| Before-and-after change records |
>>>
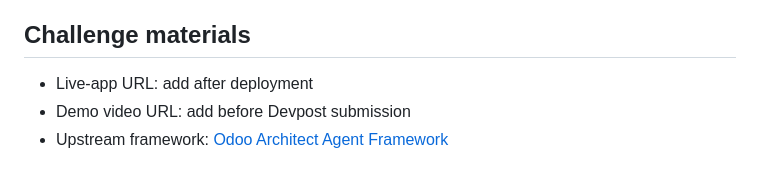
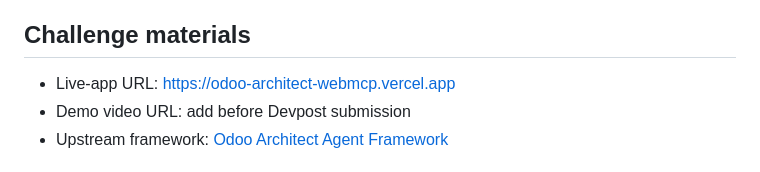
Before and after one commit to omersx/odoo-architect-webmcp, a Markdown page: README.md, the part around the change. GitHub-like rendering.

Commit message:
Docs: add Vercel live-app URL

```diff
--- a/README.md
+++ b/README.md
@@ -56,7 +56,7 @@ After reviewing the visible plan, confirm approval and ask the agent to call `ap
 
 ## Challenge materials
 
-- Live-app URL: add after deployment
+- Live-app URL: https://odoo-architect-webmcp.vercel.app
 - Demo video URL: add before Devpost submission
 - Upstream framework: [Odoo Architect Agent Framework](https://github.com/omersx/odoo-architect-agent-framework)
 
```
<<<
>>>
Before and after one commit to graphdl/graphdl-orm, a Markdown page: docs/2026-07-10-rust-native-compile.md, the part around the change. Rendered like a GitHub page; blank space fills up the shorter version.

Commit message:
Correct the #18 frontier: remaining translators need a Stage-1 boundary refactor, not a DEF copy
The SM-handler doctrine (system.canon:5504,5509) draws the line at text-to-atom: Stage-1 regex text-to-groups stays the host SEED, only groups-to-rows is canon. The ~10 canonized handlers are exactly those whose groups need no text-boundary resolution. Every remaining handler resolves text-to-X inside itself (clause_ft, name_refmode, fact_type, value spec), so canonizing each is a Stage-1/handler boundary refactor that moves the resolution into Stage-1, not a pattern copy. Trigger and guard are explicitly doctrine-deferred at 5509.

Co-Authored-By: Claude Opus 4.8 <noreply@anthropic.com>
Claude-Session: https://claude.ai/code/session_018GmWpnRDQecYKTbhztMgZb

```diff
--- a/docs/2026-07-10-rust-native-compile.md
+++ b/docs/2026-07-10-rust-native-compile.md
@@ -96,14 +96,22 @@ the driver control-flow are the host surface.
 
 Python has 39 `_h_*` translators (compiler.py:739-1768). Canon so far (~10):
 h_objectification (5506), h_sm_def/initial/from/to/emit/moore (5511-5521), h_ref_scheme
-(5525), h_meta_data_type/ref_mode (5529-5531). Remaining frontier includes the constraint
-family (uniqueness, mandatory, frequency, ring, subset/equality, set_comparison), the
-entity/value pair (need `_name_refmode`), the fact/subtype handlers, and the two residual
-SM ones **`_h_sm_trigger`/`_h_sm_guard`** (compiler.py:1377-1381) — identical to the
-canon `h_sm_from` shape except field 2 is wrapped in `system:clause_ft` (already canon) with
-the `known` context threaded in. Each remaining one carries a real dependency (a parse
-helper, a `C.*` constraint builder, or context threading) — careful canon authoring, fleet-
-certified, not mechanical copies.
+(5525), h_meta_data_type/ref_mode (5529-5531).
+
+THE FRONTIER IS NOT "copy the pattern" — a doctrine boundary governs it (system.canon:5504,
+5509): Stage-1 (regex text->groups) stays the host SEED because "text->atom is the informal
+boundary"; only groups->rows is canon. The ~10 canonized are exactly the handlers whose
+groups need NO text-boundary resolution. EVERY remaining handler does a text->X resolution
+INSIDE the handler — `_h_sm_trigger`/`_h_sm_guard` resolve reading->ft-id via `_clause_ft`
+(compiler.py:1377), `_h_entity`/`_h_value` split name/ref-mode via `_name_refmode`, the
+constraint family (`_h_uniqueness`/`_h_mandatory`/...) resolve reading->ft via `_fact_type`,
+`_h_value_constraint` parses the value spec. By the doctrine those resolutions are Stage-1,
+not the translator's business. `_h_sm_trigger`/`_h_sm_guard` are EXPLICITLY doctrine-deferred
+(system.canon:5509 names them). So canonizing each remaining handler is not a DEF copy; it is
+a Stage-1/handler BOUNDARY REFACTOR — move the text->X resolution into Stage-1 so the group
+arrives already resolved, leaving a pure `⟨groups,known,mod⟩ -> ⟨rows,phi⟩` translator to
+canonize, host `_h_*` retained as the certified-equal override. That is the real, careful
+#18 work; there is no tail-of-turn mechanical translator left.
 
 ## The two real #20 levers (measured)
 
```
<<<
Copy every line in the data above that has the string "into" in it.

The SM-handler doctrine (system.canon:5504,5509) draws the line at text-to-atom: Stage-1 regex text-to-groups stays the host SEED, only groups-to-rows is canon. The ~10 canonized handlers are exactly those whose groups need no text-boundary resolution. Every remaining handler resolves text-to-X inside itself (clause_ft, name_refmode, fact_type, value spec), so canonizing each is a Stage-1/handler boundary refactor that moves the resolution into Stage-1, not a pattern copy. Trigger and guard are explicitly doctrine-deferred at 5509.
+a Stage-1/handler BOUNDARY REFACTOR — move the text->X resolution into Stage-1 so the group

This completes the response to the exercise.